§ WORK INSTRUCTION
Word for word, repeat the entries, minus the pictures.
::: SOURCE INFORMATION :::
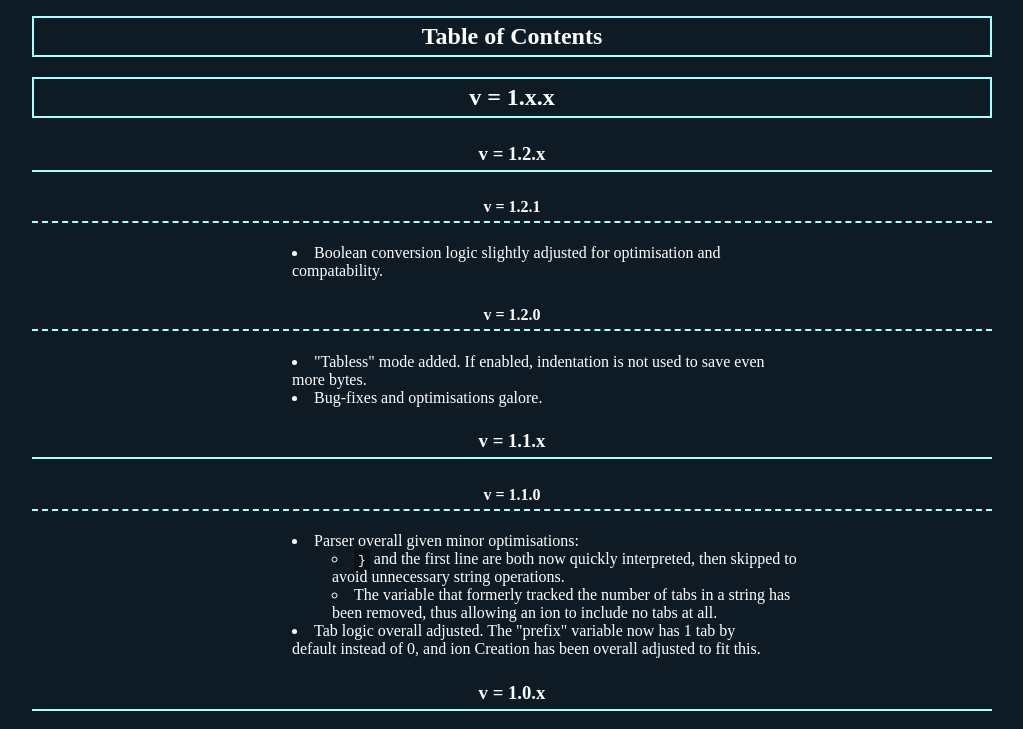
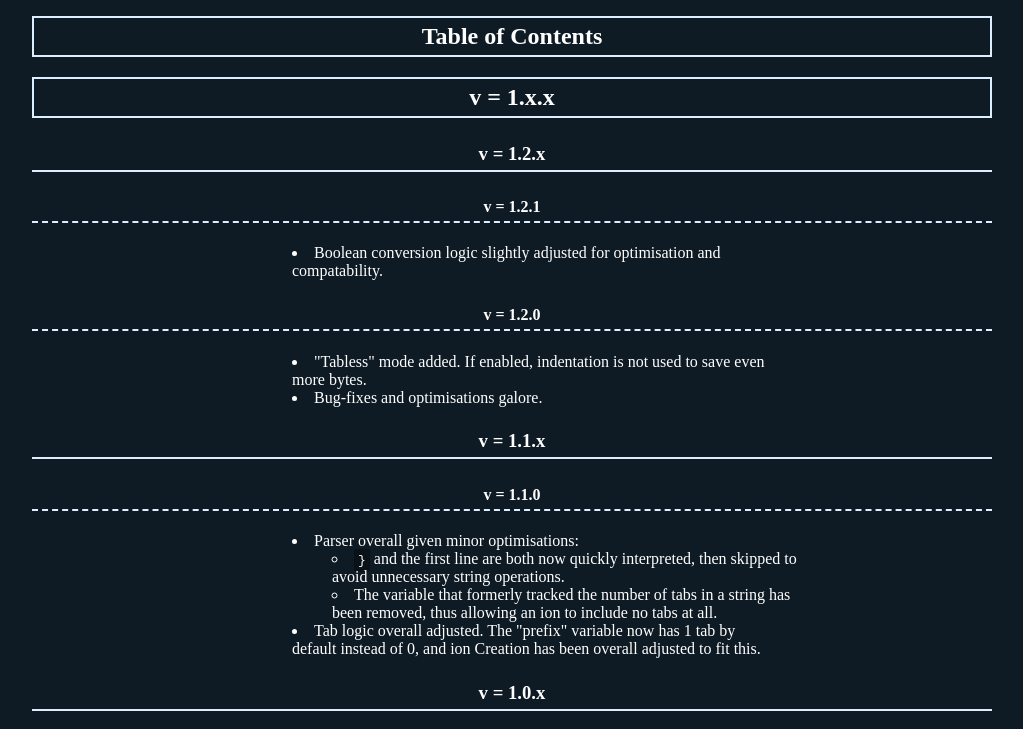
Before and after one commit to NibiriTheMan/ion.lua, a plain HTML site: page changelog.html in a window 1280 px wide. Shown: the part 82-811 px from the top of the page, without its empty margins (128-1151 px from the left). Drawn offline with Linux system fonts and the light colour scheme.

Commit message:
Update style.css

```diff
--- a/style.css
+++ b/style.css
@@ -1,5 +1,5 @@
 :root{
-  --borderColour: #AAFFFF;
+  --borderColour: #DDEEFF;
 }
 body{
   text-align: center;
```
:::
§ EXERCISE RESPONSE
Before and after one commit to NibiriTheMan/ion.lua, a plain HTML site: page changelog.html in a window 1280 px wide. Shown: the part 82-811 px from the top of the page, without its empty margins (128-1151 px from the left). Drawn offline with Linux system fonts and the light colour scheme.

Commit message:
Update style.css

```diff
--- a/style.css
+++ b/style.css
@@ -1,5 +1,5 @@
 :root{
-  --borderColour: #AAFFFF;
+  --borderColour: #DDEEFF;
 }
 body{
   text-align: center;
```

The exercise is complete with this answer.